Utagawa Hiroshige (Ando) (Japanese, 1797-1858). <em>Ushimachi, Takanawa, No. 81 from One Hundred Famous Views of Edo</em>, 4th month of 1857. Woodblock print, Sheet: 14 3/16 x 9 1/4 in. (36 x 23.5 cm). Brooklyn Museum, Gift of Anna Ferris, 30.1478.81 (Photo: Brooklyn Museum, 30.1478.81_PS1.jpg)

Ushimachi, Takanawa, No. 81 from One Hundred Famous Views of Edo

Artist:Utagawa Hiroshige (Ando)

Medium: Woodblock print

Geograhical Locations:

Dates:4th month of 1857

Dimensions: Sheet: 14 3/16 x 9 1/4 in. (36 x 23.5 cm) Image: 13 3/8 x 8 3/4 in. (34 x 22.2 cm)

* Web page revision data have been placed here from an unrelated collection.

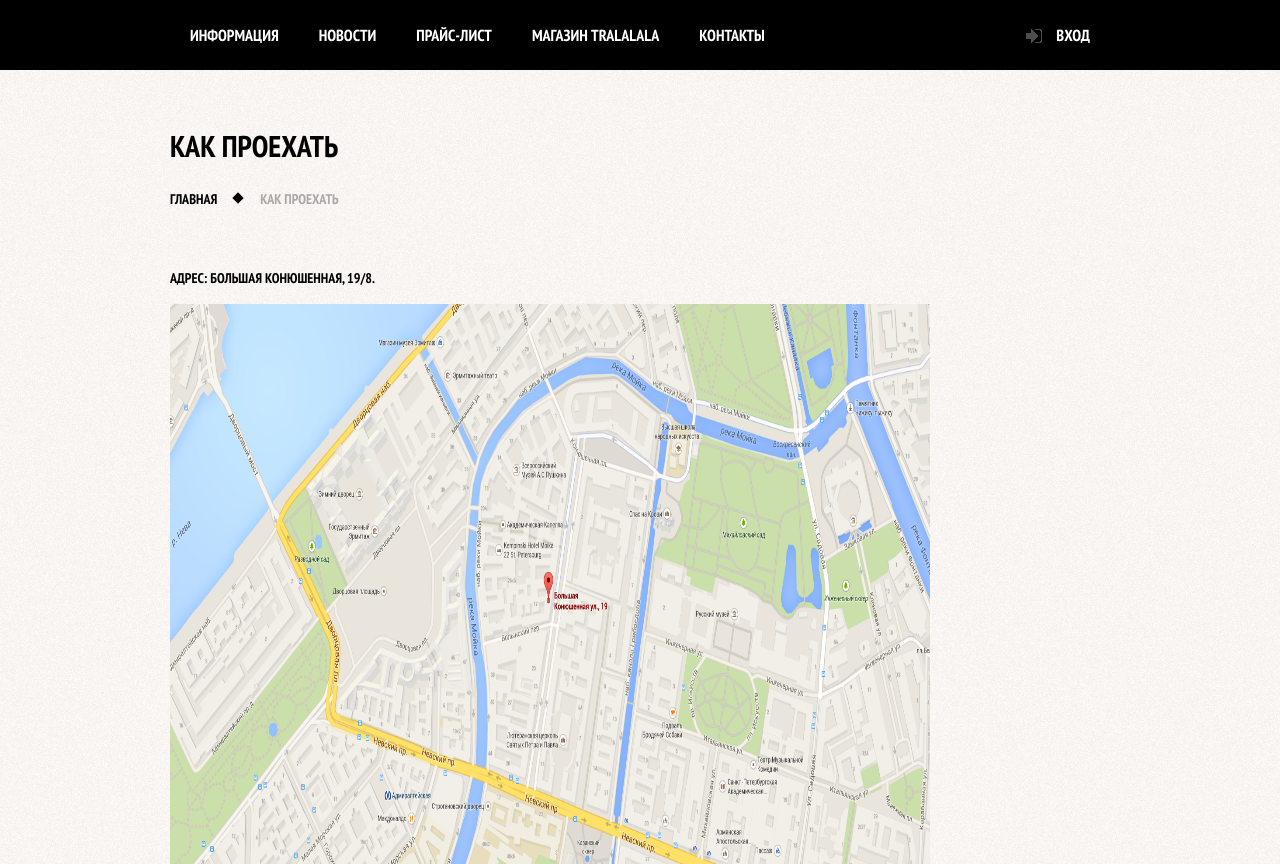
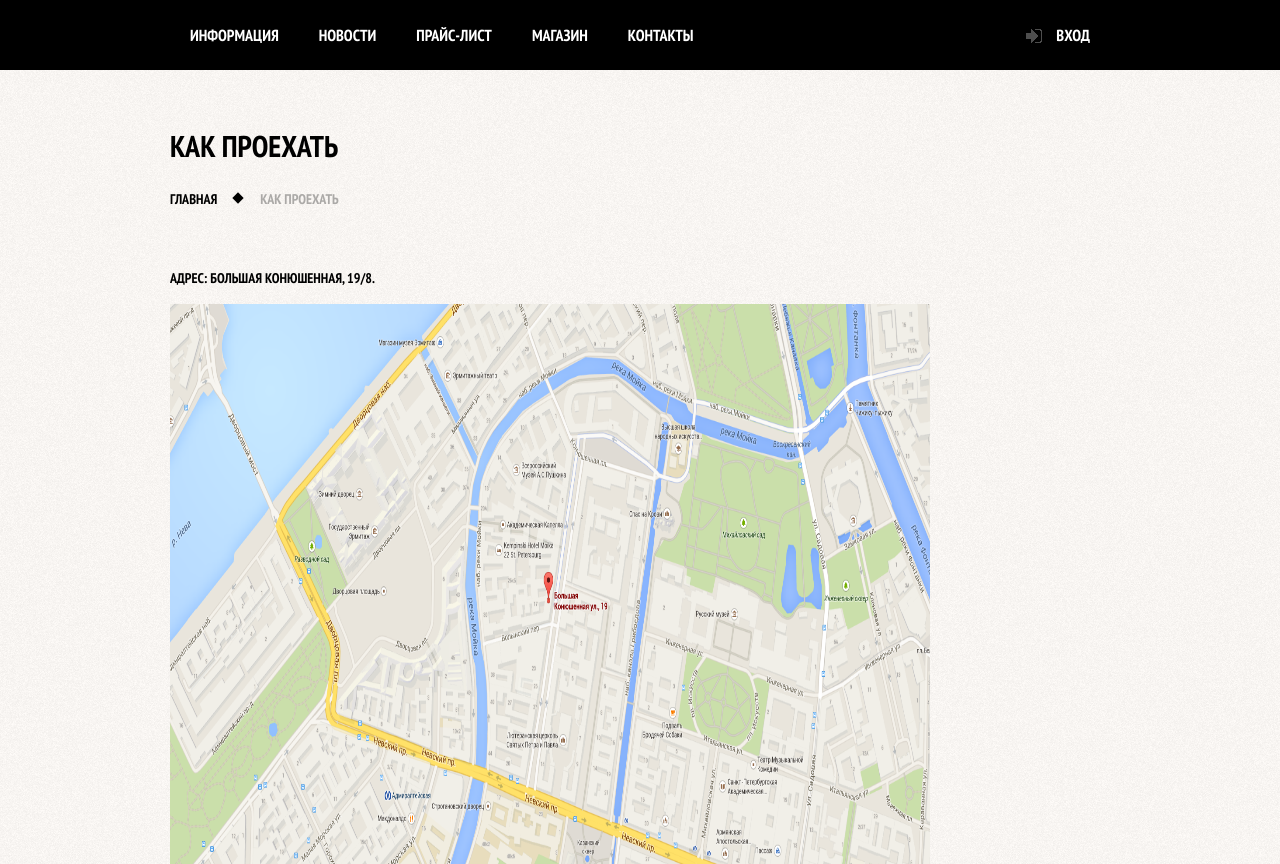
Before and after one commit to Dan0n3/barbershop-2016, a plain HTML site: page contacts.html in a window 1280 px wide. Shown: the top 864 px of the page. Drawn offline with Linux system fonts and the light colour scheme.

Commit message:
Changed Shop menu 2

```diff
--- a/contacts.html
+++ b/contacts.html
@@ -26,7 +26,7 @@
                     <a href="price-list.html">Прайс-лист</a>
                 </li>
                 <li>
-                    <a href="#">Магазин tralalala</a>
+                    <a href="#">Магазин</a>
                 </li>
                 <li>
                     <a href="#">Контакты</a>
```
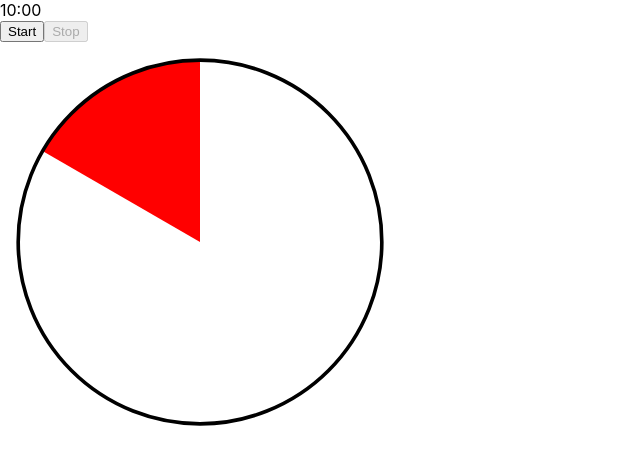
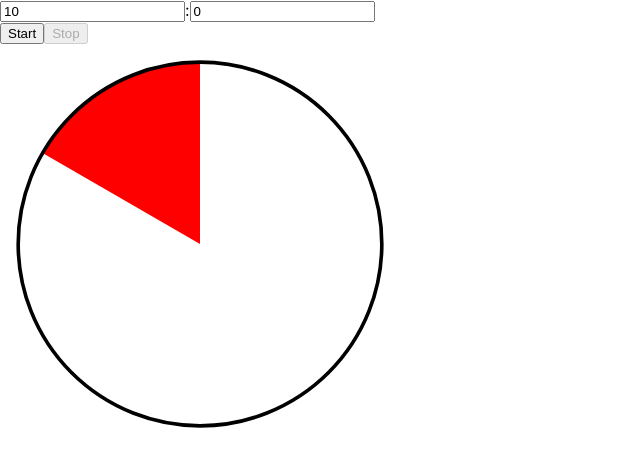
Before and after one commit to dtanzer/kweck, a React (Create React App) app: page / in a window 1280 px wide. Shown: the top 466 px of the page, without its empty margins (0-640 px from the left). Built offline with nearby package versions, Linux system fonts and the light colour scheme.

Commit message:
Sets count down time correctly at start.
It sill renders the wrong arc when the percentage is greater than
50. Reason: In this case, the SVG should render the long arc instead
of the short.

```diff
--- a/src/Config.js
+++ b/src/Config.js
@@ -1,4 +1,4 @@
-import React from 'react';
+import React, {useState} from 'react';
 
 export function calculateRemainingTime(milliseconds) {
 	const mins = Math.floor(milliseconds / (60*1000));
@@ -16,14 +16,37 @@ export function Config({
 		status,
 	}) {
 
+	const [minutes, setMinutes] = useState(10);
+	const [seconds, setSeconds] = useState(0);
+
+	const showRemainingTime = () => {
+		if(status !== 'stopped') {
+			return (
+				<div className="remaining-time">
+					<span className="remaining-mins">{remaining.mins.toLocaleString('en-US', {minimumIntegerDigits: 2, useGrouping:false})}</span>
+					:
+					<span className="remaining-secs">{Math.floor(remaining.secs).toLocaleString('en-US', {minimumIntegerDigits: 2, useGrouping:false})}</span>
+				</div>);
+		}
+		return null;
+	}
+
+	const showTimeInput = () => {
+		if(status === 'stopped') {
+			return (
+				<div className="time-input">
+					<input className="mins" type="number" onChange={e => setMinutes(parseInt(e.target.value))} value={minutes} />
+					:
+					<input className="secs" type="number" onChange={e => setSeconds(parseInt(e.target.value))} value={seconds} />
+				</div>);
+		}
+		return null;
+	}
 	return (
 		<div>
-			<div>
-				<span className="remaining-mins">{remaining.mins.toLocaleString('en-US', {minimumIntegerDigits: 2, useGrouping:false})}</span>
-				:
-				<span className="remaining-secs">{Math.floor(remaining.secs).toLocaleString('en-US', {minimumIntegerDigits: 2, useGrouping:false})}</span>
-			</div>
-			<button className="start-timer" onClick={startTimer} disabled={status !== 'stopped'}>Start</button>
+			{showTimeInput()}
+			{showRemainingTime()}
+			<button className="start-timer" onClick={() => startTimer(minutes, seconds)} disabled={status !== 'stopped'}>Start</button>
 			<button className="stop-timer" onClick={stopTimer} disabled={status === 'stopped'}>Stop</button>
 		</div>
 	);
--- a/src/Timer.js
+++ b/src/Timer.js
@@ -30,8 +30,11 @@ export function createTimer(timeToPercentage = percentFrom, startTimer = setInte
 			runningInterval = iid;
 		}, [startTime, countDownTime]);
 
-		const onStart = () => {
+		const onStart = (mins, secs) => {
+			const newCountDownTime = mins*60*1000 + secs*1000;
+			setCountDownTime(newCountDownTime);
 			setStartTime(currentTime());
+			setRemainingTime(newCountDownTime);
 			setRunningState('running');
 		};
 
```
Also changed, not shown: 2 other files (tests, documents, lock files or other folders).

Accession Number: 30.1478.81

Image: 30.1478.81_PS1.jpg,

Catalogue Description:
This view is situated at the periphery to Edo, just outside of Takanawa Gate, in Ushimachi (Oxtown), the popular name for Shiba Kuruma-cho, which lay on both sides of the Takanawa Gate. The delicate arch of the rainbow and the cartwheel at the right correspond to the curve of the coastline. The litter on the road, the watermelon rinds and discarded straw sandal, offer a comic sentiment to the scene. Ushimachi was founded in 1634 when oxen were brought to Edo to assist in the construction of Zozoji Temple. In 1639 the oxcart drivers were given the land here for a permanent settlement. In the Tokugawa Period, oxcarts were used for heavy construction projects and were permitted only in the cities of Kyoto, Edo, and Nagoya. One rarely saw oxcarts in the streets of the city, which were strictly regulated by the "bakufu," and in any event, waterways were more efficient modes of urban transport. There are only three other wheeled vehicles in this series: the festival float in print 51 and the handcarts in prints 54 and 114. The low gray platforms in Edo Bay in the distance are the Odaiba; this is the first of three views of the Odaiba in this series. The Odaiba were constructed in 1853-54 to defend Edo from foreign attack.

Brooklyn Museum